I need the number of lines in the data that contain the word "signIn", and nothing beyond it.

Web page revision data:

>>>

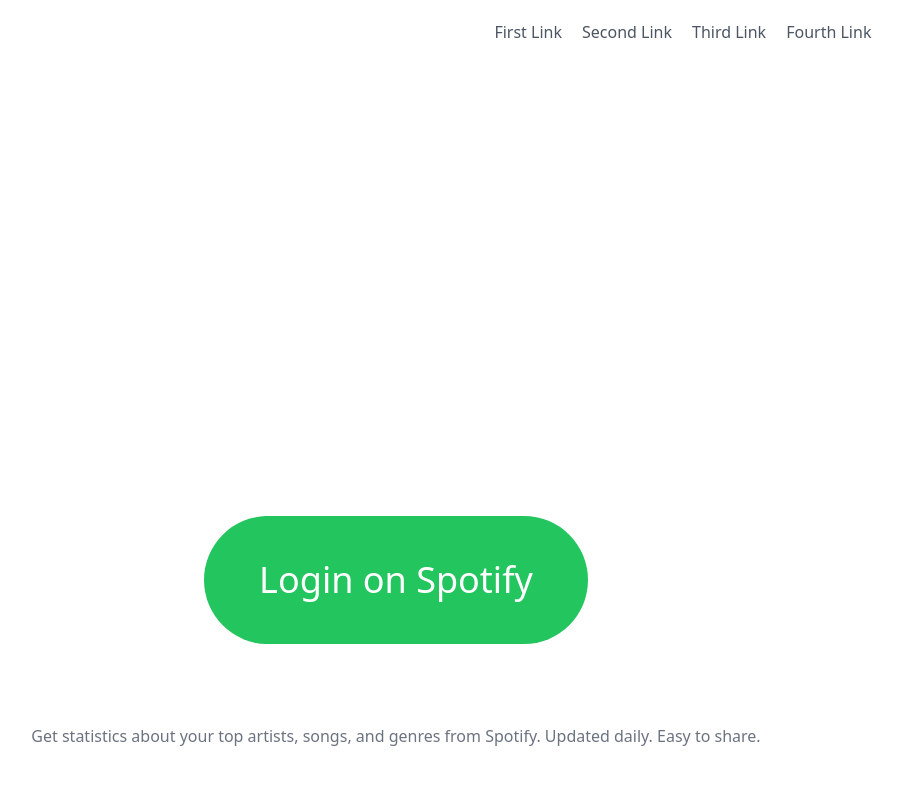
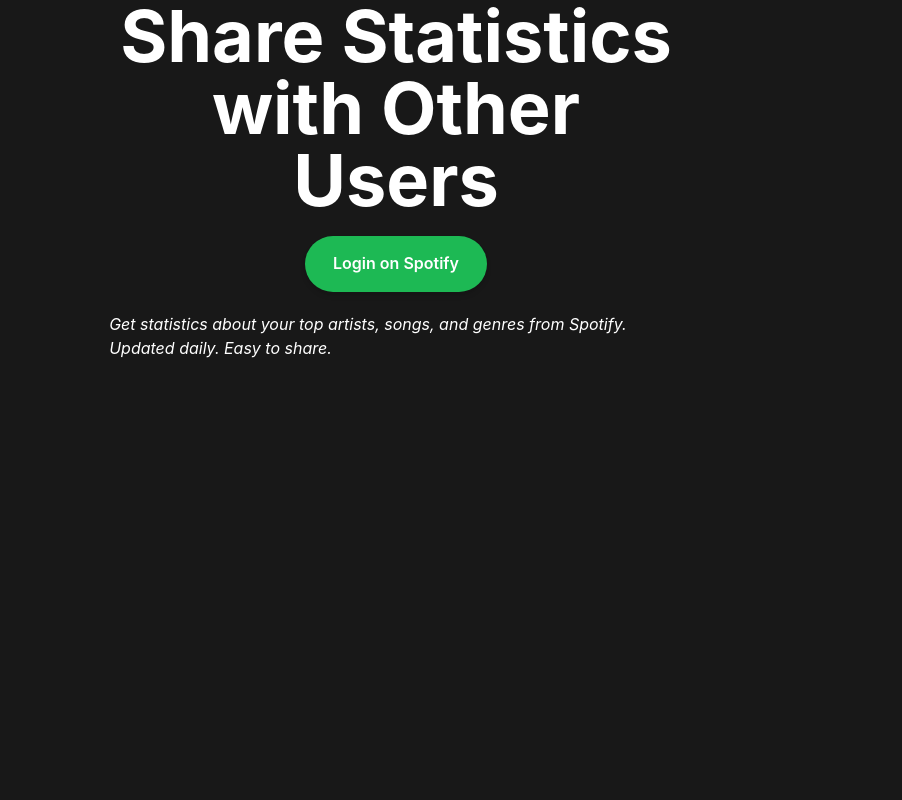
Before and after one commit to kaedenano/spotify-stats, a Next.js app: page / in a window 1280 px wide. Shown: the top 800 px of the page, without its empty margins (244-1146 px from the left). Built offline with nearby package versions, Linux system fonts and the light colour scheme.

Commit message:
install chakra ui

```diff
--- a/components/welcome.tsx
+++ b/components/welcome.tsx
@@ -1,4 +1,6 @@
 import { signIn } from 'next-auth/react'
+import { Heading, Box, Button, Text, VStack, Flex, Container } from '@chakra-ui/react';
+import { Center } from '@chakra-ui/layout';
 
 const handleLogin = () => {
     signIn("spotify", { callbackUrl: "http://localhost:3000/stats" });
@@ -6,16 +8,21 @@
 
 export const welcome = () => {
 
-    return (
-        <>
-            <div className="h-screen w-screen flex flex-col justify-center items-center">
-                <h1 className="font-bold text-9xl text-white">Share Statistics</h1>
-                <h1 className="font-bold text-9xl text-white">with Other Users</h1>
-                <button className="text-4xl text-white w-96 h-32 rounded-full bg-green-500 m-20" onClick={handleLogin}>Login on Spotify</button>
-                <p className="text-gray-500">Get statistics about your top artists, songs, and genres from Spotify. Updated daily. Easy to share.</p>
-            </div>
-        </>
+        return (
+        <Container>
+            <Box textAlign='center'>
+                <Heading as='h1' size='4xl'>
+                    Share Statistics
+                </Heading>
+                <Heading as='h1' size='4xl'>
+                    with Other Users
+                </Heading>
+                <Button onClick={handleLogin} shadow='md' padding='7' margin='5'background='brand.100' rounded='full' color='white'>Login on Spotify</Button>
+            </Box>
+            <Text as='i' fontStyle='bold'>Get statistics about your top artists, songs, and genres from Spotify. Updated daily. Easy to share.</Text>
+        </Container>
     )
+
 }
 
 export default welcome;
--- a/package.json
+++ b/package.json
@@ -9,6 +9,10 @@
     "lint": "next lint"
   },
   "dependencies": {
+    "@chakra-ui/layout": "^2.1.12",
+    "@chakra-ui/react": "^2.4.6",
+    "@emotion/react": "^11.10.5",
+    "@emotion/styled": "^11.10.5",
     "@next/font": "13.1.1",
     "@types/node": "18.11.18",
     "@types/react": "18.0.26",
@@ -17,13 +21,13 @@
     "autoprefixer": "^10.4.13",
     "eslint": "8.31.0",
     "eslint-config-next": "13.1.1",
+    "framer-motion": "^8.3.0",
     "next": "13.1.1",
     "next-auth": "^4.18.8",
     "planetscale": "^2.1.0",
     "postcss": "^8.4.21",
     "react": "18.2.0",
     "react-dom": "18.2.0",
-    "tailwindcss": "^3.2.4",
     "typescript": "4.9.4",
     "uuid": "^9.0.0"
   },
--- a/pages/_app.tsx
+++ b/pages/_app.tsx
@@ -1,17 +1,18 @@
 import { SessionProvider } from 'next-auth/react';
+import { ChakraProvider } from '@chakra-ui/react'
 import { Session } from 'next-auth';
 import Head from 'next/head'
-import '../styles/globals.css'
+import {theme} from '../styles/theme'
+// import '../styles/globals.css'
 
 function App({ Component, pageProps: { session, ...pageProps } }) {
   return (
     <>
-      {/* <Head>
-        <link href="https://fonts.googleapis.com/css?family=Open+Sans:300,400,600,700" rel="stylesheet" />
-      </Head> */}
-      <SessionProvider session={session} refetchOnWindowFocus={false}>
-        <Component {...pageProps} />
-      </SessionProvider>
+      <ChakraProvider theme={theme}>
+        <SessionProvider session={session} refetchOnWindowFocus={false}>
+          <Component {...pageProps} />
+        </SessionProvider>
+      </ChakraProvider>
     </>
   )
 }
--- a/pages/index.tsx
+++ b/pages/index.tsx
@@ -11,9 +11,7 @@
 
     return (
         <>
-        <Header/>
         <Layout/>
-        <Footer/>
         </>
     )
 }
--- a/postcss.config.js
+++ /dev/null
@@ -1,6 +0,0 @@
-module.exports = {
-  plugins: {
-    tailwindcss: {},
-    autoprefixer: {},
-  },
-}
--- a/styles/globals.css
+++ /dev/null
@@ -1,3 +0,0 @@
-@import "tailwindcss/base";
-@import "tailwindcss/components";
-@import "tailwindcss/utilities";
--- /dev/null
+++ b/styles/theme.ts
@@ -0,0 +1,20 @@
+import { extendTheme } from "@chakra-ui/react";
+
+export const theme = extendTheme({
+  colors: {
+    brand: {
+      100: "#1DB954"
+    },
+  },
+  styles: {
+    global: {
+      body: {
+        backgroundColor: "#181818",
+        color: 'white'
+      },
+      html: {
+       height: '100%'
+     }
+    }
+  }
+});
```
Also changed, not shown: components/welcome copy.tsx (added, +20 -0 lines), 1 other file (tests, documents, lock files or other folders).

<<<

**SOLUTION FOR THIS TASK**. 2